(TASK REQUIREMENTS): Within the records below, filter for lines carrying the word "package" and copy them.

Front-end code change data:
┏━━

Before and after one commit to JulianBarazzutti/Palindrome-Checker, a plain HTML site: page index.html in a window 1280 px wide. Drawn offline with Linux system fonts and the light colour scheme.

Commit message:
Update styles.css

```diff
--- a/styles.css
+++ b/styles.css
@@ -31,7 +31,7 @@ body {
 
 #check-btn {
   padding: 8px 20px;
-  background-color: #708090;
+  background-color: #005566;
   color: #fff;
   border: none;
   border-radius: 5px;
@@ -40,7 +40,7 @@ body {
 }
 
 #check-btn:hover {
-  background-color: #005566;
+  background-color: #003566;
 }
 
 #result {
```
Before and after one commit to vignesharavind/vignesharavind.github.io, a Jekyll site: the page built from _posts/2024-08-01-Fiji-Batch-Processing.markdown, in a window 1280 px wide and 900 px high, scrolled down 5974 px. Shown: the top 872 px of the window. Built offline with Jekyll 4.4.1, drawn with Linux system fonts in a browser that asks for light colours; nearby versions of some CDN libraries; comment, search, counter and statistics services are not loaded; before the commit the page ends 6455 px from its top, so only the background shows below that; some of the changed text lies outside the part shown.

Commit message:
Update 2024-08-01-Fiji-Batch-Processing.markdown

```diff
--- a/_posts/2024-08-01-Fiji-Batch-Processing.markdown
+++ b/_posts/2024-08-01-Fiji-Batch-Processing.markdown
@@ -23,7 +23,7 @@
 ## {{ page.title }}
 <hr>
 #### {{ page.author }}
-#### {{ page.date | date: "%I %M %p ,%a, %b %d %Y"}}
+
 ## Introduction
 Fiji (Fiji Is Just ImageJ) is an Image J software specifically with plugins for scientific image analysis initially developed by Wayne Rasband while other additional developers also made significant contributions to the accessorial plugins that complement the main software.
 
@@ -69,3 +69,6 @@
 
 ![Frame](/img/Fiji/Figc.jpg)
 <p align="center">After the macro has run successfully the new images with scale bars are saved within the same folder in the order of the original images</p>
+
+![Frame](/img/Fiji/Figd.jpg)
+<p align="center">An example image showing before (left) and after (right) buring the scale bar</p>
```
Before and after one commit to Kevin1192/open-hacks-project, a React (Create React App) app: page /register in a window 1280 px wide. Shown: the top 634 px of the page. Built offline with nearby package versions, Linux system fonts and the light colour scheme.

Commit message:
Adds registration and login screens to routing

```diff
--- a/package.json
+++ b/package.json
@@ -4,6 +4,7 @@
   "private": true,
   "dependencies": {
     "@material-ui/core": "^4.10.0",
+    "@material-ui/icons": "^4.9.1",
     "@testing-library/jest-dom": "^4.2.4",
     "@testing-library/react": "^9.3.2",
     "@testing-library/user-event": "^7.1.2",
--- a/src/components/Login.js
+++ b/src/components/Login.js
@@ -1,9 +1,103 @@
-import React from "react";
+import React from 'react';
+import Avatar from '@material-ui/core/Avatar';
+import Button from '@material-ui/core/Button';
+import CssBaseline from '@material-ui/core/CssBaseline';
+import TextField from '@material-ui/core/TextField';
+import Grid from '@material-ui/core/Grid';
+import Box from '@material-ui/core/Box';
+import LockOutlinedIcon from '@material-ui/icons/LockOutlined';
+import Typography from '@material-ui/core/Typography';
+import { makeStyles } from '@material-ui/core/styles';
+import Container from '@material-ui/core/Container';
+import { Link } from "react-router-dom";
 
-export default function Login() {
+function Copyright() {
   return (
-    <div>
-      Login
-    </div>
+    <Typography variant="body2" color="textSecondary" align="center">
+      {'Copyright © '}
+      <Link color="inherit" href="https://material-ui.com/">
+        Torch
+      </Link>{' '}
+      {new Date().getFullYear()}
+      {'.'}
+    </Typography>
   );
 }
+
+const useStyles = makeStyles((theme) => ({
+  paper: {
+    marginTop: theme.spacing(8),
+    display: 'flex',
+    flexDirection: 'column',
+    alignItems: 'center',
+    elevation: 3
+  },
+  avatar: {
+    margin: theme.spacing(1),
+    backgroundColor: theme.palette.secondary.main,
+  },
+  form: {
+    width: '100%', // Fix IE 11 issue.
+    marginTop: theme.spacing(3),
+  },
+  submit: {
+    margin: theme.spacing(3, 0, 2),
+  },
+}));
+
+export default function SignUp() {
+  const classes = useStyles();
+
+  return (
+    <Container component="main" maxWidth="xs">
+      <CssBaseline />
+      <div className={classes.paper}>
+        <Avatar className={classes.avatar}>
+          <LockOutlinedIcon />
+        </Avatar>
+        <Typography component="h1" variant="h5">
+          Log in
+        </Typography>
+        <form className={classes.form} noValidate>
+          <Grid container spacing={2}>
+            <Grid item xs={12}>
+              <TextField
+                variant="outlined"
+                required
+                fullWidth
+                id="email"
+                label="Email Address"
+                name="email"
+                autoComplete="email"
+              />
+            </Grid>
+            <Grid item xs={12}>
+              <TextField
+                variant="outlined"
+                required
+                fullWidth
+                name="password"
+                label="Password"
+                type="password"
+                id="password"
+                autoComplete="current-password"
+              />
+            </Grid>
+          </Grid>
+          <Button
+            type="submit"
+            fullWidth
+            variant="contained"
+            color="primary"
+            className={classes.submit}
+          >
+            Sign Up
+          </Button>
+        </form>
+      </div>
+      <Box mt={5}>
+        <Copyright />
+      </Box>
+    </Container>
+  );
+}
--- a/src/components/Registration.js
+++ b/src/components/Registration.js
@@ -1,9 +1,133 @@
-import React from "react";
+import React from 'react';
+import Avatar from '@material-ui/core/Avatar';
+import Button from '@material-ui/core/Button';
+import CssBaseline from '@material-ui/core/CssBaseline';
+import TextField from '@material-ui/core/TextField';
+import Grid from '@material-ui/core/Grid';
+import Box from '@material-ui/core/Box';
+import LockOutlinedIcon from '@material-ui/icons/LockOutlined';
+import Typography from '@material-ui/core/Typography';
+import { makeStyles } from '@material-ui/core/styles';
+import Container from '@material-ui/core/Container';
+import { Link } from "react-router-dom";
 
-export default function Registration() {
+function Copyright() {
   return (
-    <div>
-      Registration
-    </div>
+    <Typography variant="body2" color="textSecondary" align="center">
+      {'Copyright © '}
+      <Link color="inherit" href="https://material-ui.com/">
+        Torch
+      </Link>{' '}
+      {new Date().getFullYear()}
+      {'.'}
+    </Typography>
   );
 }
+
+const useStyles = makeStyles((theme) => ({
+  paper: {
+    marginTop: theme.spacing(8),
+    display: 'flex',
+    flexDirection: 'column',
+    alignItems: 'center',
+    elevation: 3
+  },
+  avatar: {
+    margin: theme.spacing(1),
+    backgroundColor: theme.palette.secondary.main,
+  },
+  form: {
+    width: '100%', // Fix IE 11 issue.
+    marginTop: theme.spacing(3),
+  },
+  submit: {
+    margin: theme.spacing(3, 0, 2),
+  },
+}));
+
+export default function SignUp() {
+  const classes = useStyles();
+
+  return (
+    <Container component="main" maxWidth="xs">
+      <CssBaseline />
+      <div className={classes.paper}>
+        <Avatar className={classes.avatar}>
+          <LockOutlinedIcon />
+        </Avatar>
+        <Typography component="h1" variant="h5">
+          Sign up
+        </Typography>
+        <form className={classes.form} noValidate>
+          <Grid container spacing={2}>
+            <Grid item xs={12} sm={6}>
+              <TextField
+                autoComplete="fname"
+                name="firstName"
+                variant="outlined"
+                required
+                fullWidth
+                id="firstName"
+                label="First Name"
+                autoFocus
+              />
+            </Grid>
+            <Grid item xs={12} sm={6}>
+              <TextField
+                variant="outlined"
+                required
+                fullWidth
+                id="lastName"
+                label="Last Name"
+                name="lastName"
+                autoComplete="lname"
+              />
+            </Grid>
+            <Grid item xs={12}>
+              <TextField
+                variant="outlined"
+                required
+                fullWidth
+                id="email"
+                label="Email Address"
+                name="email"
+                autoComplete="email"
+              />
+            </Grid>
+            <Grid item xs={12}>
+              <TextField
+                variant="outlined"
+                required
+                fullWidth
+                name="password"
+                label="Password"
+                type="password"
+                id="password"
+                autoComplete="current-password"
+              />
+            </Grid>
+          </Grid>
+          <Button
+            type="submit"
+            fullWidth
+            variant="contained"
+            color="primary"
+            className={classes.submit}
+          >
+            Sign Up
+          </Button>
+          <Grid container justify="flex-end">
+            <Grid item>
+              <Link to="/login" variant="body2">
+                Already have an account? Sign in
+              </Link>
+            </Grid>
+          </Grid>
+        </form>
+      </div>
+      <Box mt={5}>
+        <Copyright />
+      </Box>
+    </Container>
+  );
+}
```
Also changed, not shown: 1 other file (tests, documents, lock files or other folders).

┗━━

(TASK OUTPUT):
Before and after one commit to Kevin1192/open-hacks-project, a React (Create React App) app: page /register in a window 1280 px wide. Shown: the top 634 px of the page. Built offline with nearby package versions, Linux system fonts and the light colour scheme.
--- a/package.json
+++ b/package.json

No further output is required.